LISTED ENTRIES:
------------------------------------------------------------------------

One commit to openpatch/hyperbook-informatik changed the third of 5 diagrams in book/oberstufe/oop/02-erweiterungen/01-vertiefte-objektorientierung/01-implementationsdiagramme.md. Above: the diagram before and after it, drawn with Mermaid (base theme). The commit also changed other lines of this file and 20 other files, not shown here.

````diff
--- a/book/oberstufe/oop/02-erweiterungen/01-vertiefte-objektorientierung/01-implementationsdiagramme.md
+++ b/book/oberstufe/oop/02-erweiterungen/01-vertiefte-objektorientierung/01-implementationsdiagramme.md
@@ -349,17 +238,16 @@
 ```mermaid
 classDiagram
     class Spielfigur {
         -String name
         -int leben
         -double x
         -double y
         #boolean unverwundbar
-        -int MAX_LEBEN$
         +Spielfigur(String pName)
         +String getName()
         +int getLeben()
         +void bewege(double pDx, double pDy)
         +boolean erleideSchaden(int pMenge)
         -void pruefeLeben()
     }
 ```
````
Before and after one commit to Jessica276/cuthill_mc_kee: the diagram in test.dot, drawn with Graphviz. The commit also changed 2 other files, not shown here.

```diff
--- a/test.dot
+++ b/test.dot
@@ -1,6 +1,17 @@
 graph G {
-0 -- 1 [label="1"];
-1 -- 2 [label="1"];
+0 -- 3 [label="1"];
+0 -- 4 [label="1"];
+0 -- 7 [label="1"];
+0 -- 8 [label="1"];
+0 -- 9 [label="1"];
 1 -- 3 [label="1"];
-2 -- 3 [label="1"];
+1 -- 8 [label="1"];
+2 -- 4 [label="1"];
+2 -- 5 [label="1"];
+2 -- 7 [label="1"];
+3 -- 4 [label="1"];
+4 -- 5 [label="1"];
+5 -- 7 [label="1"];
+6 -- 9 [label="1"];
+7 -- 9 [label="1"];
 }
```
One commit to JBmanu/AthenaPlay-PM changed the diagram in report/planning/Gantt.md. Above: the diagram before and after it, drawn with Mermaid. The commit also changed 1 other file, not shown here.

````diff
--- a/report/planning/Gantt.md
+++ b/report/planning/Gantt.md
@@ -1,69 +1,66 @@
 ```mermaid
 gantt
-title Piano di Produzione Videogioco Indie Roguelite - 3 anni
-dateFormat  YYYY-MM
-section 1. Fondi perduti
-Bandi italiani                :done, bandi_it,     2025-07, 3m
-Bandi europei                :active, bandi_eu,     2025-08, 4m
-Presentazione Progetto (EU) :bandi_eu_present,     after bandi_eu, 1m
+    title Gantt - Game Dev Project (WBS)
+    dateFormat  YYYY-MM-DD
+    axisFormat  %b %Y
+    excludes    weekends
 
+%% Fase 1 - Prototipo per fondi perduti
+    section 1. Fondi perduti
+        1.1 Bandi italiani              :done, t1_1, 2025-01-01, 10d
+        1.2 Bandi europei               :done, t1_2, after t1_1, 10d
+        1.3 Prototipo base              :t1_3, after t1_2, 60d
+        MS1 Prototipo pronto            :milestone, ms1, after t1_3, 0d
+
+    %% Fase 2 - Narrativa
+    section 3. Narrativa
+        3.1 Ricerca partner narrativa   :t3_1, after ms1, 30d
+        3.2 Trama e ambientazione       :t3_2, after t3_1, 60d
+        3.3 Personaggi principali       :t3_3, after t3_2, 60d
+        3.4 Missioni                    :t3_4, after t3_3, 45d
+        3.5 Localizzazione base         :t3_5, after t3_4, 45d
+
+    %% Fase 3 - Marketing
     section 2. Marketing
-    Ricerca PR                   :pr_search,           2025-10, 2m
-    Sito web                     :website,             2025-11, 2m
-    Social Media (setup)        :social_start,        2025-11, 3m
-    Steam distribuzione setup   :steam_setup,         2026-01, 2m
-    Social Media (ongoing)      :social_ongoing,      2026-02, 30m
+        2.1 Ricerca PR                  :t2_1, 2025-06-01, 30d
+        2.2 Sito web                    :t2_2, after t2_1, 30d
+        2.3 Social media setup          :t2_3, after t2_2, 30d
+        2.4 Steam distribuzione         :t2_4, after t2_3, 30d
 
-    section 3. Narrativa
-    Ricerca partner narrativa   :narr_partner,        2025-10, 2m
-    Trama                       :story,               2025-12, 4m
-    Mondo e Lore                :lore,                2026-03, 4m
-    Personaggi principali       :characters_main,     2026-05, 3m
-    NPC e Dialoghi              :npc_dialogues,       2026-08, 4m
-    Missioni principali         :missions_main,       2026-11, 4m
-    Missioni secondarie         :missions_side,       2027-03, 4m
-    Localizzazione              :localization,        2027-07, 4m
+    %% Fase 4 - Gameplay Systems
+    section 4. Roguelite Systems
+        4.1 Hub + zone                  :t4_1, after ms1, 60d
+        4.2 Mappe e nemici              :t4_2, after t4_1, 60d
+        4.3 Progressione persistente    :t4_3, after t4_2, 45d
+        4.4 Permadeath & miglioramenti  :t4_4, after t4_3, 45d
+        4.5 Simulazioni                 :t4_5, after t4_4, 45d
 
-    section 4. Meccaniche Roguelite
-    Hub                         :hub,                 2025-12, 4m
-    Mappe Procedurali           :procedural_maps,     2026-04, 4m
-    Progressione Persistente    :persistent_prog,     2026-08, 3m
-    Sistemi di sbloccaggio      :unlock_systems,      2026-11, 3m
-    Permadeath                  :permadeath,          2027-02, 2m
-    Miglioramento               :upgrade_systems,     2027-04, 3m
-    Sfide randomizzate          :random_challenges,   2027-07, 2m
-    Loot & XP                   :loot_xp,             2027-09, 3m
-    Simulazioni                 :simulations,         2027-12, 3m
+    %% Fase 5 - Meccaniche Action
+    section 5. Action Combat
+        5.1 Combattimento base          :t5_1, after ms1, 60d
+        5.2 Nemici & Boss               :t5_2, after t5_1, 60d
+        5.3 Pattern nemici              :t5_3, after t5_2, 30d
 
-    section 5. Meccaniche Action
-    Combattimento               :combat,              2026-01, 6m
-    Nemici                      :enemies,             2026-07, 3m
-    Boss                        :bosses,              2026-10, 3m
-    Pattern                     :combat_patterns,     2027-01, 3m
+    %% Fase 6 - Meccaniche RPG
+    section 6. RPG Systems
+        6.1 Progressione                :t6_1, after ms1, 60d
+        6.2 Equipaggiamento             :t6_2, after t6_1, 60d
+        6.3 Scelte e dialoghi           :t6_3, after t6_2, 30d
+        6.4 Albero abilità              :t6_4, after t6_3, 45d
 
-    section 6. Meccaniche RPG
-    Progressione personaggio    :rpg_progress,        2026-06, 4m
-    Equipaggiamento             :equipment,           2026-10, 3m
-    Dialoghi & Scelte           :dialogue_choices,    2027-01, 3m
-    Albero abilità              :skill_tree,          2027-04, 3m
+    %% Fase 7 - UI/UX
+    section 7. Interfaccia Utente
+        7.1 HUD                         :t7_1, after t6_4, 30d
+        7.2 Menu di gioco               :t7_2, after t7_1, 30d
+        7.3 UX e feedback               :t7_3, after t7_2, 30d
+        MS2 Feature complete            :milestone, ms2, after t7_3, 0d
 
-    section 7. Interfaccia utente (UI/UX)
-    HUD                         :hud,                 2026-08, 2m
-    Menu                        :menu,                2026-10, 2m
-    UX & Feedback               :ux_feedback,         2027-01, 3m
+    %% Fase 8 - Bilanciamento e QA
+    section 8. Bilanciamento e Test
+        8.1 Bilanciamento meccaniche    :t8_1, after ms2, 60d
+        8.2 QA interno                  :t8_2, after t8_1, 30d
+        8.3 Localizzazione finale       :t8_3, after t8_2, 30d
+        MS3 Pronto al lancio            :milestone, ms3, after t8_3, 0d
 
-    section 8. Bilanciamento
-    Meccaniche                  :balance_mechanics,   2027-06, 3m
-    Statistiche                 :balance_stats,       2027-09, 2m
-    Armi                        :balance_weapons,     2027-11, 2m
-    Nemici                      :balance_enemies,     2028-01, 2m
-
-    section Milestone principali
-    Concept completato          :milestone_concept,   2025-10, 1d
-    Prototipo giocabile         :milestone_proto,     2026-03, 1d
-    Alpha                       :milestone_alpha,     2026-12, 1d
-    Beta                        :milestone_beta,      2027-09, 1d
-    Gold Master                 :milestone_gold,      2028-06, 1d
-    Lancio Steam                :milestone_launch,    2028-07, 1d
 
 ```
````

------------------------------------------------------------------------

WORK REQUIRED:
Repeat word for word the lines above that run from the line containing "after t2_3, 30d" through the line containing "after t4_1, 60d", both ends included, and nothing else.

WRITTEN SOLUTION:
+        2.4 Steam distribuzione         :t2_4, after t2_3, 30d
 
-    section 3. Narrativa
-    Ricerca partner narrativa   :narr_partner,        2025-10, 2m
-    Trama                       :story,               2025-12, 4m
-    Mondo e Lore                :lore,                2026-03, 4m
-    Personaggi principali       :characters_main,     2026-05, 3m
-    NPC e Dialoghi              :npc_dialogues,       2026-08, 4m
-    Missioni principali         :missions_main,       2026-11, 4m
-    Missioni secondarie         :missions_side,       2027-03, 4m
-    Localizzazione              :localization,        2027-07, 4m
+    %% Fase 4 - Gameplay Systems
+    section 4. Roguelite Systems
+        4.1 Hub + zone                  :t4_1, after ms1, 60d
+        4.2 Mappe e nemici              :t4_2, after t4_1, 60d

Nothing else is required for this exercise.